Title: CHRONIC FEEDING ALCOHOL-CONTAINING DIETS VIA TOTAL ENTERAL NUTRITION INDUCES ALCOHOL DEHYDROGENASE (ADH) AND INSULIN RESISTANCE

Author
item BADGER, THOMAS
item HE, LING
item SIMMEN, FRANK
item RONIS, MARTIN

Submitted to: Society of Toxicology
Publication Type: Abstract Only
Publication Acceptance Date: 11/15/2005
Publication Date: 3/15/2006
Citation: Badger, T.M., He, L., Simmen, F.A., Ronis, M.J. 2006. Chronic feeding alcohol-containing diets via total enteral nutrition induces alcohol dehydrogenase (ADH) and insulin resistance [abstract]. The Toxicologist. 90(1):491.

Interpretive Summary: Alcohol represents a significant part of the total caloric intake of many Americans. Higher levels of alcohol intake can result in insulin resistance and type 2 diabetes. We have studied the effects of alcohol-containing diets on insulin-regulated metabolism in rats and found that alcohol prevents insulin from acting normally, and this could be the reason for development of insulin resistance in humans. Furthermore, we identified the exact location in the metabolic pathways that alcohol works. Future studies will determine the effects of various dietary factors on protecting against these effects.

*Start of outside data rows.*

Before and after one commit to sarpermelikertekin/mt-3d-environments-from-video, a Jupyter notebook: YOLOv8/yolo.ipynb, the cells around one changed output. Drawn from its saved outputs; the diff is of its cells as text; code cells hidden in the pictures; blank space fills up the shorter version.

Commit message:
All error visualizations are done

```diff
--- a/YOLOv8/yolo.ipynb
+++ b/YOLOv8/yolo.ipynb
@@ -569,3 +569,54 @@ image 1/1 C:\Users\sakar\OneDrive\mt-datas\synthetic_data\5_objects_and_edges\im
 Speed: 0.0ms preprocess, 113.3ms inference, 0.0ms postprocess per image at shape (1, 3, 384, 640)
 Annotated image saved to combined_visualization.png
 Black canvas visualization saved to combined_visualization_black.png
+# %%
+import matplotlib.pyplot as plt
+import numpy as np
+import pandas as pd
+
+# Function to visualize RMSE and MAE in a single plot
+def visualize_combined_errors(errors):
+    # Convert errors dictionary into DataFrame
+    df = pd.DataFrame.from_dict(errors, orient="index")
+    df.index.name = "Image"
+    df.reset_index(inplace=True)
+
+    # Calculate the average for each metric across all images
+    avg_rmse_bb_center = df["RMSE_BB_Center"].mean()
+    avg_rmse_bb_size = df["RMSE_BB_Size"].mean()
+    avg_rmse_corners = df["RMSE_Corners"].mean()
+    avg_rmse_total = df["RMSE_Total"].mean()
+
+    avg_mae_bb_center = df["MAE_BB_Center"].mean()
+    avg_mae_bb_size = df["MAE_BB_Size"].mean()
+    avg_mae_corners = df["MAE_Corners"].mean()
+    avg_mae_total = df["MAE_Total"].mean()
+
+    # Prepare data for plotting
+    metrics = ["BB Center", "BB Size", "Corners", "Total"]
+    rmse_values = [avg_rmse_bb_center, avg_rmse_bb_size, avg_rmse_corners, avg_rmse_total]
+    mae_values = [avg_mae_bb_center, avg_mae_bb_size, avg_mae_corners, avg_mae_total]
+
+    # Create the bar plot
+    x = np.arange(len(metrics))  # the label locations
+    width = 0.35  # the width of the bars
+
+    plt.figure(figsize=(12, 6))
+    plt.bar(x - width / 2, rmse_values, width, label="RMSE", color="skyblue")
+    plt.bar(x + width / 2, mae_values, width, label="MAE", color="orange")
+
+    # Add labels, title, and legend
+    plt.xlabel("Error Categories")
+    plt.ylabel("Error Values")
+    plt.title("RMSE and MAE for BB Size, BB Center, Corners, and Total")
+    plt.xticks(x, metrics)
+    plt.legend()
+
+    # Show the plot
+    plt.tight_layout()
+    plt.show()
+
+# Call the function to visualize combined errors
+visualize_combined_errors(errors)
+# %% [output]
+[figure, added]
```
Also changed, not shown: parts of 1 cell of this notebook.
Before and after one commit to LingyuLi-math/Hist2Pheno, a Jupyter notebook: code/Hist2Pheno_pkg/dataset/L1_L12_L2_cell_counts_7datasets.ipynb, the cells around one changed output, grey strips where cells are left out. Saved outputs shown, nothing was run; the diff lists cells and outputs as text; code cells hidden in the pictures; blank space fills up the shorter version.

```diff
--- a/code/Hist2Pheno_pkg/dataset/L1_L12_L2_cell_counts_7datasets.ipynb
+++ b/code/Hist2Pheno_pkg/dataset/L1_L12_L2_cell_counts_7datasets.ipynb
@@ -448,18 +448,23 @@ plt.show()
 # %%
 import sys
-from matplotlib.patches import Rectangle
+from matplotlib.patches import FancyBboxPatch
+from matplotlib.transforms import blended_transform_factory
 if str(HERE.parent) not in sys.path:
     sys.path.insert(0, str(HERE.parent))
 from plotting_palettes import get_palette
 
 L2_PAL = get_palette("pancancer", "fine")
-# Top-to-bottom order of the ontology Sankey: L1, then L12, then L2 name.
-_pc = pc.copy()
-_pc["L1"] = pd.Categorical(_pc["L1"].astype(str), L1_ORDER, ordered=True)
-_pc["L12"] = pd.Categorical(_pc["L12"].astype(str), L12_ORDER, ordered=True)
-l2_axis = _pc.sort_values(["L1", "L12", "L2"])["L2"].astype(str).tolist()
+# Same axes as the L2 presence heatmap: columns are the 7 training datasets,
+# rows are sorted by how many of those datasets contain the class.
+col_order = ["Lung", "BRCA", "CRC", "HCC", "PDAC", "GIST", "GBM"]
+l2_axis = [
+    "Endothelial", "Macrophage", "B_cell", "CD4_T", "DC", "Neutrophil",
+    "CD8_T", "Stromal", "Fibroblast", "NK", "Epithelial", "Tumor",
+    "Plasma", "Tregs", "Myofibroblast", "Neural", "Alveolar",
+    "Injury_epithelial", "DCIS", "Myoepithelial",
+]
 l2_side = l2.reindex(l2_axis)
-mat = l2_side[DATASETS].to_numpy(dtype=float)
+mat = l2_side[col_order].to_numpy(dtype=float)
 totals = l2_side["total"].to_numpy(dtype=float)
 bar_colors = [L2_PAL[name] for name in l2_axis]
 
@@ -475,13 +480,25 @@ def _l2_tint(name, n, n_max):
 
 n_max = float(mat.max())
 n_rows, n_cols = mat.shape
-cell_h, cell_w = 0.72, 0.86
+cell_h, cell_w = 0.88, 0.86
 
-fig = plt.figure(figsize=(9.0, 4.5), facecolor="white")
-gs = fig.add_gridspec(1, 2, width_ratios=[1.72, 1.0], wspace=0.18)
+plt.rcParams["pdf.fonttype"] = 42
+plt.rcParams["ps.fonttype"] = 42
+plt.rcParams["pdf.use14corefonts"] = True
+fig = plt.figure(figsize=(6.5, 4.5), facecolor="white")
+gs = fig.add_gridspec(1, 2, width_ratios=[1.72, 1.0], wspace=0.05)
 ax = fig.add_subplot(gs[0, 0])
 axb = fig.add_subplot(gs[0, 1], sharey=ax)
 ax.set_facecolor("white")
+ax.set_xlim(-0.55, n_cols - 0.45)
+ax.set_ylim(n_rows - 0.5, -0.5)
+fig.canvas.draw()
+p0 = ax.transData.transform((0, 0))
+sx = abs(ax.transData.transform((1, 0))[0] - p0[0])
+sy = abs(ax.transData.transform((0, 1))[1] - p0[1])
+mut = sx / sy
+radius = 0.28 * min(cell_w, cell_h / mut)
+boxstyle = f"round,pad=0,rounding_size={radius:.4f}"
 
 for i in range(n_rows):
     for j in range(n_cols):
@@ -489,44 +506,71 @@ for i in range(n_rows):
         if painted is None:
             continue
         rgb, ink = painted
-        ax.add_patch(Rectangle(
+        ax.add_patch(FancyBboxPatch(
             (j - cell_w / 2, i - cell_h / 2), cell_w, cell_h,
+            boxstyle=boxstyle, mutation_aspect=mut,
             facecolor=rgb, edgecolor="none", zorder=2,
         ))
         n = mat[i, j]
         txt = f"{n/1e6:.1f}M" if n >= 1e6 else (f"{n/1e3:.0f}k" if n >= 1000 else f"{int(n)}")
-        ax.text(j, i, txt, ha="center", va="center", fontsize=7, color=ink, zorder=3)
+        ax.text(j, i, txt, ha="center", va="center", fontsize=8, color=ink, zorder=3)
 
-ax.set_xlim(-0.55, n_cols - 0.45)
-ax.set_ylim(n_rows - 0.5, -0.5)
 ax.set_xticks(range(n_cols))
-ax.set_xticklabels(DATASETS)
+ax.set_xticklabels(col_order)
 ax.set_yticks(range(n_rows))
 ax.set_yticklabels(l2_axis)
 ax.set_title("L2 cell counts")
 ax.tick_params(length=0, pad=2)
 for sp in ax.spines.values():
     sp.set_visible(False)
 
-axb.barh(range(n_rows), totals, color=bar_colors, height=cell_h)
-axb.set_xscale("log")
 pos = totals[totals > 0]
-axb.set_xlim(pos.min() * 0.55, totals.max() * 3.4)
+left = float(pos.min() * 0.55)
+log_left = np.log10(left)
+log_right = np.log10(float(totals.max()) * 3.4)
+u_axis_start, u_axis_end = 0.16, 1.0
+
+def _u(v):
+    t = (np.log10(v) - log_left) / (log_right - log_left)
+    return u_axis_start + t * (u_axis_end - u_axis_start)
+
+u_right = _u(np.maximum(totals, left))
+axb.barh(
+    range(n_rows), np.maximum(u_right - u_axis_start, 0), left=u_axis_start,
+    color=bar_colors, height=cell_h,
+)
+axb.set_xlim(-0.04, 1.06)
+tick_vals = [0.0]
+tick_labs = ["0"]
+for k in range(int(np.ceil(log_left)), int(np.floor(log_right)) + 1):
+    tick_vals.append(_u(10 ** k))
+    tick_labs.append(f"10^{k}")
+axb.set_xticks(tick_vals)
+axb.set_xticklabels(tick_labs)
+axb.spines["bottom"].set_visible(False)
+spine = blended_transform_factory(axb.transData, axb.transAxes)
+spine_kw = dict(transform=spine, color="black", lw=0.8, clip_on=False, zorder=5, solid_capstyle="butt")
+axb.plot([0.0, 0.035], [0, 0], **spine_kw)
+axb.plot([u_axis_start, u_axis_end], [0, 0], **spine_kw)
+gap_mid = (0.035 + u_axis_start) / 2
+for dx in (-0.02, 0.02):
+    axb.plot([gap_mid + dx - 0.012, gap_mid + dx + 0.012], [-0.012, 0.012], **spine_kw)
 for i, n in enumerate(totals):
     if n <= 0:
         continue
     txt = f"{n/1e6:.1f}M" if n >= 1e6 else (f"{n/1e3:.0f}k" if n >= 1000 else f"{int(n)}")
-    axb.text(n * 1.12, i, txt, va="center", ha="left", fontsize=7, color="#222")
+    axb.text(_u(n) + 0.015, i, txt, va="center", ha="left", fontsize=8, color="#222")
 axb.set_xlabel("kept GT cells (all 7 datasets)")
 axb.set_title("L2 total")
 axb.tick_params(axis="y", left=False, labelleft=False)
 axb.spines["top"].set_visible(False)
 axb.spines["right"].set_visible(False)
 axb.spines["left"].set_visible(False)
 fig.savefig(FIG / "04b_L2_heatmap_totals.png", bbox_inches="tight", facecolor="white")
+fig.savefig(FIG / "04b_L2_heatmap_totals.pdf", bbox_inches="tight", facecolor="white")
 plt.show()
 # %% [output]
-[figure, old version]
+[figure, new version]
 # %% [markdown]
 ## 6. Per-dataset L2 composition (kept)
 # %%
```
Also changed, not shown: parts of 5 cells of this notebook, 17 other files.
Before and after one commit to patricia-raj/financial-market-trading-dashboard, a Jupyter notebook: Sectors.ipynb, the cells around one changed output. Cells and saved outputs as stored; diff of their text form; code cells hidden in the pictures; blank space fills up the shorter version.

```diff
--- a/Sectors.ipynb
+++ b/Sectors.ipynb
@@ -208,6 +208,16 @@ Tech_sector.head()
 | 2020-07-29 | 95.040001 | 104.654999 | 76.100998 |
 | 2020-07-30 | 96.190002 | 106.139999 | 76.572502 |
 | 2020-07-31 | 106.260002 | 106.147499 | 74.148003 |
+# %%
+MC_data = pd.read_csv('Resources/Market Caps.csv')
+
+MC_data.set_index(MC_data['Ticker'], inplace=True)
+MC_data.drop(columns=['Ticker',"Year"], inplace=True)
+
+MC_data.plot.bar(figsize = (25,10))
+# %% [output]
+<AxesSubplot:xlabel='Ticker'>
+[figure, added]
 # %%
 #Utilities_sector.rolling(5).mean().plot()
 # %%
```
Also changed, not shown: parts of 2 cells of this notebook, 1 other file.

Technical Abstract: Induction of Class 1 ADH occurs in rats fed alcohol chronically, and we have reported that C/EBPs and SREBP-1 are important signaling factors in this process. Chronic alcohol intake in humans can result in alcohol-induced diabetes. We have studied insulin signaling pathways in adult male Sprague-Dawley rats (300 g) fed alcohol-containing diets for more than 25 days (n = 6/group). A single intragastric cannula was surgically inserted into each rat, and they were allowed to recover for 10 days. Rats were fed by total enteral nutrition (TEN) using published diets formulated to provide the nutrients necessary for normal growth and development of the male Sprague-Dawley rat. Ethanol was substituted for carbohydrate to keep the control and ethanol diets isocaloric and ethanol was infused at 10-12 g/kg/d, which resulted in pulsatile blood ethanol concentrations (BECs) typical of intragastrically infused rats (between 0 and 500 mg/dl). All rats gained weight and appeared healthy and active. We found chronic alcohol-induced hepatic ADH (mRNA, protein and activity, P<0.05) and decreased (P<0.05) expression of hepatic SREBP-1, but serum insulin did not differ between groups. Furthermore, phosphorylated Akt-Thr308 was decreased (P<0.05) in hepatic whole cell lysates of ethanol-fed rats. Studies also demonstrated that ethanol-treated rats had reduced (P<0.05) membrane associated Akt and increased (P<0.05) cytosolic Akt. These results suggest that chronic ethanol feeding to rats impairs insulin signaling and results in insulin resistance, perhaps by preventing translocation of Akt to the membrane and subsequent phosphorylation.